What you have to do:
Within the entries below, every line containing "left" is to be copied.
★ ★ ★ ★ ★
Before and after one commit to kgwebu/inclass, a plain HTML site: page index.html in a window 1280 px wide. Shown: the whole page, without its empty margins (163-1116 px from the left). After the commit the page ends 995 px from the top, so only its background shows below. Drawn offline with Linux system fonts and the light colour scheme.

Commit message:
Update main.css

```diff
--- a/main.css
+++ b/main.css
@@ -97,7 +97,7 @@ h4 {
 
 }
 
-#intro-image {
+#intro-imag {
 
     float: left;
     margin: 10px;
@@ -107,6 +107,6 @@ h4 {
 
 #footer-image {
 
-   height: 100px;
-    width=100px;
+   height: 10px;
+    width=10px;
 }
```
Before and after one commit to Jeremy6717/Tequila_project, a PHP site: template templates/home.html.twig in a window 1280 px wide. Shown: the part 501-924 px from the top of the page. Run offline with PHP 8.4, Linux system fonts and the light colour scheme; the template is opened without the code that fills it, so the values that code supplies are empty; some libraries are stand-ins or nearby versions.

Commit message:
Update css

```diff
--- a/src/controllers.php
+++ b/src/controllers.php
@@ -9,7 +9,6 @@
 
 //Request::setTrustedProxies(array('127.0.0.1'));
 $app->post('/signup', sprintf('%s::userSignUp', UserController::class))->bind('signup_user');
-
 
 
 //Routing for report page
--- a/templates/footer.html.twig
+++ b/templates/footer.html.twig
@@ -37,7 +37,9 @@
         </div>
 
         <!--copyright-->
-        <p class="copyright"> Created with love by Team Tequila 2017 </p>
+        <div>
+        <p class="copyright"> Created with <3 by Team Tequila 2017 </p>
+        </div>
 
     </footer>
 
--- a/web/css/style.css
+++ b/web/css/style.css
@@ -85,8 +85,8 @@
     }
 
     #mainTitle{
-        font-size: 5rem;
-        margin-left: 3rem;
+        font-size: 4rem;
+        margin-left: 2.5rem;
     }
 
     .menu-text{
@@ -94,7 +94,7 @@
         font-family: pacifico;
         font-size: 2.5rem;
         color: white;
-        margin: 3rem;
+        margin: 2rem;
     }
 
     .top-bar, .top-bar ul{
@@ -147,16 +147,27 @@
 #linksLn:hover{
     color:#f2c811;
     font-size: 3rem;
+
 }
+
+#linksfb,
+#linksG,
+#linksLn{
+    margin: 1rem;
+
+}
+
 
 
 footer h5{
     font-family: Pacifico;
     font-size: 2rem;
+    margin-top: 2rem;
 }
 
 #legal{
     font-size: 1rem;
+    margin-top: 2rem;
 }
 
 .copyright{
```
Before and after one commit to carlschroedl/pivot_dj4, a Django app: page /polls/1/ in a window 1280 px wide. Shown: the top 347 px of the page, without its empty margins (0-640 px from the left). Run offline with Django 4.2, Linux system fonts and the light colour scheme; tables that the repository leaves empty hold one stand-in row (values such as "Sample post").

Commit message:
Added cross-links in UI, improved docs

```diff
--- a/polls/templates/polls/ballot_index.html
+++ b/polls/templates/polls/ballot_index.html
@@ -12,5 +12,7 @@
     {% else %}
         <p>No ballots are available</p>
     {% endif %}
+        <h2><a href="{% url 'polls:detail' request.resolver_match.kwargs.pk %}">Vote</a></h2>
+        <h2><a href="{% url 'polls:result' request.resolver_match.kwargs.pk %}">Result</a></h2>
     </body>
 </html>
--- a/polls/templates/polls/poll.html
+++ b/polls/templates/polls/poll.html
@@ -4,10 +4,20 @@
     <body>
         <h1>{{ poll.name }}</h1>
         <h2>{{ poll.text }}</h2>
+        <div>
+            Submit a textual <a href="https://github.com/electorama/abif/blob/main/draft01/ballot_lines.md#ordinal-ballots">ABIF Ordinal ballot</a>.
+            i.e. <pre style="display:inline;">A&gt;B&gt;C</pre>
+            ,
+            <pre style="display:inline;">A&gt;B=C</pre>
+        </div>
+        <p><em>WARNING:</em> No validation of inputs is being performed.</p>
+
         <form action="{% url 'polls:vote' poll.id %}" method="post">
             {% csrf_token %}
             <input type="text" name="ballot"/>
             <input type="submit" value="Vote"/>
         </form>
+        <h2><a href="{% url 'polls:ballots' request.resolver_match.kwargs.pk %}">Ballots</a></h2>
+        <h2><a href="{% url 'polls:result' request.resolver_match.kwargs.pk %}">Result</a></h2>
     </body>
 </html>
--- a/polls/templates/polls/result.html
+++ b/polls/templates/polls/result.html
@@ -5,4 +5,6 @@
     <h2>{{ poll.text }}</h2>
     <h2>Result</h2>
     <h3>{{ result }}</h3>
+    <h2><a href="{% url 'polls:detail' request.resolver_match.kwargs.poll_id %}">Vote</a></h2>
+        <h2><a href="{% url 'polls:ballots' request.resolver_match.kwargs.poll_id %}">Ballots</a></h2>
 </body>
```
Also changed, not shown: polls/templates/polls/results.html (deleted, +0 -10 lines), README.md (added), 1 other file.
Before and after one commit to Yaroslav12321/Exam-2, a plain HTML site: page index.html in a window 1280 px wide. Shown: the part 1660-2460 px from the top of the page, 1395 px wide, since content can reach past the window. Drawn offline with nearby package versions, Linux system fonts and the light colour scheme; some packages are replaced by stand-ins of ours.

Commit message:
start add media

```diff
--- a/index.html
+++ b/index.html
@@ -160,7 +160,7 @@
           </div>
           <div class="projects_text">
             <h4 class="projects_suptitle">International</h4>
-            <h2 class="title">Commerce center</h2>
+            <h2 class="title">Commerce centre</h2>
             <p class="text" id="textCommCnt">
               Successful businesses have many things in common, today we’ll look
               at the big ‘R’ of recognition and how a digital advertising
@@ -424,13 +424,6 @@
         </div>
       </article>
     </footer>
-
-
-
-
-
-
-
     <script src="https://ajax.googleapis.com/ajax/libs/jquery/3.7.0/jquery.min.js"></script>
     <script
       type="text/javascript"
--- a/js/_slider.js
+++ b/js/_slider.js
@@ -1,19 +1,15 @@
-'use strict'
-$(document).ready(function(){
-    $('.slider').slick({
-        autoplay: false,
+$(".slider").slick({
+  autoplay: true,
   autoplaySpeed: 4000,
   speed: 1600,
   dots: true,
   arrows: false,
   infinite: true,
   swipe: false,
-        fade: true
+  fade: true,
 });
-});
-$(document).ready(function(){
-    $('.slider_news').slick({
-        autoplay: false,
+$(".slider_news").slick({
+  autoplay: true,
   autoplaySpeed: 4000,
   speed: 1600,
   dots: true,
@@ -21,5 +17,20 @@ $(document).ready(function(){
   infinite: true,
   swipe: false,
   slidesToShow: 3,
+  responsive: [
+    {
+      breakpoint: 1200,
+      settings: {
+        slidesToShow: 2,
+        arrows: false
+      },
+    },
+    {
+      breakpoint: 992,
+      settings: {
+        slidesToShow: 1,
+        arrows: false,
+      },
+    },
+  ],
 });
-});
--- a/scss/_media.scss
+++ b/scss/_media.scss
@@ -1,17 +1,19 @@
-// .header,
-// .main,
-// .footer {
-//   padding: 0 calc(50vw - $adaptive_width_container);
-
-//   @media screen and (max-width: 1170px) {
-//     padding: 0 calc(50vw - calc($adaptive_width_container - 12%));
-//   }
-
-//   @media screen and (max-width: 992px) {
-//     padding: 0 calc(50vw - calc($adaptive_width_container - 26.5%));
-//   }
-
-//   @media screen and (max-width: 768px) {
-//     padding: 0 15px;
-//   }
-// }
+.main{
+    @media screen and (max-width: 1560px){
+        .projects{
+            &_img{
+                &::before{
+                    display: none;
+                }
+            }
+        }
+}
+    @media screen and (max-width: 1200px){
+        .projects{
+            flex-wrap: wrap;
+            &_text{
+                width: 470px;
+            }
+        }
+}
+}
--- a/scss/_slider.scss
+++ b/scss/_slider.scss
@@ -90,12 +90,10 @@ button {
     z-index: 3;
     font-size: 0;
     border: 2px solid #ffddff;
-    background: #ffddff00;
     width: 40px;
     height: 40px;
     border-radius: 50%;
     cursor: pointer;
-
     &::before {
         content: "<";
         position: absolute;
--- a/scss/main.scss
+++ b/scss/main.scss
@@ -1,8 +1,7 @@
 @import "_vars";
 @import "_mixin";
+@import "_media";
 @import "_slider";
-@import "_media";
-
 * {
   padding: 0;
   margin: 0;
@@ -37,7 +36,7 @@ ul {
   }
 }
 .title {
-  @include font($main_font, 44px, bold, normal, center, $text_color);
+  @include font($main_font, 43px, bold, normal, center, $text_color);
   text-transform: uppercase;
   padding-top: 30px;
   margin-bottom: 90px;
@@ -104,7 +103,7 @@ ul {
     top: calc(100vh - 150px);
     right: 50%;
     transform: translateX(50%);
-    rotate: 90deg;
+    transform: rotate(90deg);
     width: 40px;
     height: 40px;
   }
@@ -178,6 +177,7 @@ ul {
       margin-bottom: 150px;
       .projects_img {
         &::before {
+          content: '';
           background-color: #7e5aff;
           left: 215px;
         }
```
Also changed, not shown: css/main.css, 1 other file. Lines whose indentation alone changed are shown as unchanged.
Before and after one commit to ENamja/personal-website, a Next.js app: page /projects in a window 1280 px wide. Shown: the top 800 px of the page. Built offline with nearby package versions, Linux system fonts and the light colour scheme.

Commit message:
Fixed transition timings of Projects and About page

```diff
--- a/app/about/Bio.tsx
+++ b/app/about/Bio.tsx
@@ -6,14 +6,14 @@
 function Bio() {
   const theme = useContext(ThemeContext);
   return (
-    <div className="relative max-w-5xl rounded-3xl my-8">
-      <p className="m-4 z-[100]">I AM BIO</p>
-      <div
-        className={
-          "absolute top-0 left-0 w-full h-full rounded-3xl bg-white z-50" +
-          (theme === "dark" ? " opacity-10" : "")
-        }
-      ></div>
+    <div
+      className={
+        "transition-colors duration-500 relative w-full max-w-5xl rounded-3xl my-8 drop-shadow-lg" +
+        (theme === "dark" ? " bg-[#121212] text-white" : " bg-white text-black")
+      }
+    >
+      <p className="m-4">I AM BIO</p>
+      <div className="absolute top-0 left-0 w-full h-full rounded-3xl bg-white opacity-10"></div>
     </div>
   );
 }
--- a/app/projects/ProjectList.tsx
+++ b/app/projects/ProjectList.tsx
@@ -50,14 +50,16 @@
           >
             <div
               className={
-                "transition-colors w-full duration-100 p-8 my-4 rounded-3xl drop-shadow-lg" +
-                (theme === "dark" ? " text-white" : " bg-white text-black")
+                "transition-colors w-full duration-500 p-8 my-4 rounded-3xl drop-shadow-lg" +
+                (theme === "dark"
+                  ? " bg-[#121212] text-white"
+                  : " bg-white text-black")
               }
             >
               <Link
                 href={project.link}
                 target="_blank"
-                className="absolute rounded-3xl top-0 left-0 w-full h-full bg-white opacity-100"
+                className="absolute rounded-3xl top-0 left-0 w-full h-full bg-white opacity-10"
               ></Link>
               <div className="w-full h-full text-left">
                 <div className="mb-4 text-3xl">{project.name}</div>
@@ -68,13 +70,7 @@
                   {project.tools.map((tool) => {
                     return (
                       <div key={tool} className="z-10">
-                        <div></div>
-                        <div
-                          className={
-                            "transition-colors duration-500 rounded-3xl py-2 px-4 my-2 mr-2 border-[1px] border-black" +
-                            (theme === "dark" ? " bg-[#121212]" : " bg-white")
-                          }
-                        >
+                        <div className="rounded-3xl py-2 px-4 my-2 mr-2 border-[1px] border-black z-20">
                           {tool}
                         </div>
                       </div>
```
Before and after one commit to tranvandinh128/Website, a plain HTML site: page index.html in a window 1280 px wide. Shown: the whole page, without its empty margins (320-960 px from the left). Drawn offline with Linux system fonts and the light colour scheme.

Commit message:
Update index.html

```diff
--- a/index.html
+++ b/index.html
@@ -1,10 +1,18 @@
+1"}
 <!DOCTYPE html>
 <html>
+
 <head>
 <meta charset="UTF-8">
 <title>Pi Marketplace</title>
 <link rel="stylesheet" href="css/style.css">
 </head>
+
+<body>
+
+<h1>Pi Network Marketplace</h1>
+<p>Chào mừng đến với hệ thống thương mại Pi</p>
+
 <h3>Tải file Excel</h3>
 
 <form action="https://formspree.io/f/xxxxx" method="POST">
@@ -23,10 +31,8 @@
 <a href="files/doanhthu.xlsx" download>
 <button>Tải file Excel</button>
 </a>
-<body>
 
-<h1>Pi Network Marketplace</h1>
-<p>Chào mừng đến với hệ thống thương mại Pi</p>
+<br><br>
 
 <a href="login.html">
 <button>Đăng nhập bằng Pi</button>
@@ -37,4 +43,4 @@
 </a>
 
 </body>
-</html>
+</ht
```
★ ★ ★ ★ ★
Task answer:
Before and after one commit to kgwebu/inclass, a plain HTML site: page index.html in a window 1280 px wide. Shown: the whole page, without its empty margins (163-1116 px from the left). After the commit the page ends 995 px from the top, so only its background shows below. Drawn offline with Linux system fonts and the light colour scheme.
     float: left;
-        margin-left: 3rem;
+        margin-left: 2.5rem;
Before and after one commit to carlschroedl/pivot_dj4, a Django app: page /polls/1/ in a window 1280 px wide. Shown: the top 347 px of the page, without its empty margins (0-640 px from the left). Run offline with Django 4.2, Linux system fonts and the light colour scheme; tables that the repository leaves empty hold one stand-in row (values such as "Sample post").
           left: 215px;
-          "absolute top-0 left-0 w-full h-full rounded-3xl bg-white z-50" +
+      <div className="absolute top-0 left-0 w-full h-full rounded-3xl bg-white opacity-10"></div>
-                className="absolute rounded-3xl top-0 left-0 w-full h-full bg-white opacity-100"
+                className="absolute rounded-3xl top-0 left-0 w-full h-full bg-white opacity-10"
               <div className="w-full h-full text-left">
Before and after one commit to tranvandinh128/Website, a plain HTML site: page index.html in a window 1280 px wide. Shown: the whole page, without its empty margins (320-960 px from the left). Drawn offline with Linux system fonts and the light colour scheme.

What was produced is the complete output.